CC&E Faculty Team up with Colleagues across campus to make an impact with Big Idea Research Grants

May 27, 2024

This year, the winning projects for the LSU Provost’s Big Idea Research Grants feature faculty from across the College of the Coast & Environment.

CC&E faculty are working on a variety of teams whose interdisciplinary research projects show the potential to make big impacts on Louisiana’s coast, agriculture, energy infrastructure and defense. However varied the research, though, the projects share a common theme: resilience.

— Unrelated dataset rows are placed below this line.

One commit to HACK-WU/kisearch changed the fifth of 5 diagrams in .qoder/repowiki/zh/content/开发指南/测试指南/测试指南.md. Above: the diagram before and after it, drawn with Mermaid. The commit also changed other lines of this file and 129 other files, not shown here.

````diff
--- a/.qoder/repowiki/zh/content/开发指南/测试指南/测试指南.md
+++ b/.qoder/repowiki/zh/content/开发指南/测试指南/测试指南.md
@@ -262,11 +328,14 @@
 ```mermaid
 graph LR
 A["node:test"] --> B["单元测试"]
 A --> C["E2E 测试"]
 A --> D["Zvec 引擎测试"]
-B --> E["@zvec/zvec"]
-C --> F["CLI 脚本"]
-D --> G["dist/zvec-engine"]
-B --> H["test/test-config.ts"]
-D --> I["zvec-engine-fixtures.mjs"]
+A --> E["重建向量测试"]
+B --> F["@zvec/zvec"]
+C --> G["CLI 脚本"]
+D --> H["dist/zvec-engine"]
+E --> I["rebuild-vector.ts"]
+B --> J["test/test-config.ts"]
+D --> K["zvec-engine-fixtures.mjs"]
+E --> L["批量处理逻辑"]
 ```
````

Dr. Thomas DouthatFor example, the LA-SEER Center received $250,000 in Phase 3 funding from the Provost’s office. Spearheaded by Thomas Douthat of the Department of Environmental Sciences, or DES, and Carol Friedland, director of LaHouse Research and Education Center and an associate professor of biological and agricultural engineering, the LA-SEER Center aims to improve risk management and build resilience in Louisiana communities. 

Many areas of the state are currently struggling to manage the fall-out from an increasing number of natural disasters, and the LA-SEER Center will create integrative models and decision-making tools, and team up with local communities to utilize the tools to create actionable strategies in high-need areas, such as coastal restoration and insurance. 

The LA-SEER Center also features an interdisciplinary team of faculty from departments across campus, as well as CC&E faculty, including Z. “George” Xue of Oceanography & Coastal Sciences, or DOCS, and DES Professors Supratik Mukhopadhyay and Nina Lam.

Dr. Paul MillerPaul Miller, an Assistant Professor in Oceanography & Coastal Sciences, will be working on two different Phase 2 - funded projects: a project looking to advance wind energy on the coast, led by Associate Professor of Civil & Environmental Engineering Chao Sun, and including fellow DOCS faculty Junhong Liang; and a project headed by Engineering’s Amin Kargarian aimed at developed an “interconnected system of systems view” of critical infrastructure under different weather conditions.

“These projects both aim to develop a more prepared and resilient Louisiana of the future. While one project seeks to advance the State's ability to weather future storms, the other will help improve the design criteria for offshore wind turbines in the Gulf of Mexico. Both of these efforts highlight the critical role that LSU's growing coastal meteorology program plays in keeping Louisiana one step ahead of the next storm,” said Miller.

DOCS faculty members Matthew Hiatt, Giulio Mariotti and Tracy Quirk are working on a Phase 1 - funded project led by Civil and Environmental Engineering Assistant Professor Aaron Bivens. The project seeks to establish a wetland observatory for the Mississippi River Delta Plain and Mid-Barataria Sediment Diversion.